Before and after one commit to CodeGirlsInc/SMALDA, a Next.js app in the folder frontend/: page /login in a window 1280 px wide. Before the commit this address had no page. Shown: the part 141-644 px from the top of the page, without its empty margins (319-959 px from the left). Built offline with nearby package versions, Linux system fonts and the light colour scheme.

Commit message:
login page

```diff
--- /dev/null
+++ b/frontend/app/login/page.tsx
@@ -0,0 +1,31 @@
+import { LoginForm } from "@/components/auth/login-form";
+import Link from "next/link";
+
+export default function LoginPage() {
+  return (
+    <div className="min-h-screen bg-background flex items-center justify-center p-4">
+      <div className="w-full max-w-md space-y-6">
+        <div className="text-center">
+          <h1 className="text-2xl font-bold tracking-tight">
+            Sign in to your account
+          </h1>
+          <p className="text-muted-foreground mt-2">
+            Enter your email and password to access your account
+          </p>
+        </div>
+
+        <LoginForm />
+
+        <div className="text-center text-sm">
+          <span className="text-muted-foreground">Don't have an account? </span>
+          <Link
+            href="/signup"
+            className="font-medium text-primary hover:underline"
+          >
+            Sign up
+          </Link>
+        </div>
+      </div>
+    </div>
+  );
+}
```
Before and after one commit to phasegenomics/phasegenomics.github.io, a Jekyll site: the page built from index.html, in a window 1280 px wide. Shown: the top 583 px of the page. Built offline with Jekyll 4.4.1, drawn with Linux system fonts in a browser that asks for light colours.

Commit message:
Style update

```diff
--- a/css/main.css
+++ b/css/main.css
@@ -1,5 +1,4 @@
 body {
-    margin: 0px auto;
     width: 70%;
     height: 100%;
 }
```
**********
__What you are asked to do__:
Only lines that hold the string "muted" belong in the answer, so copy every one of them from the records.

__Solution for this exercise__:
+          <p className="text-muted-foreground mt-2">
+          <span className="text-muted-foreground">Don't have an account? </span>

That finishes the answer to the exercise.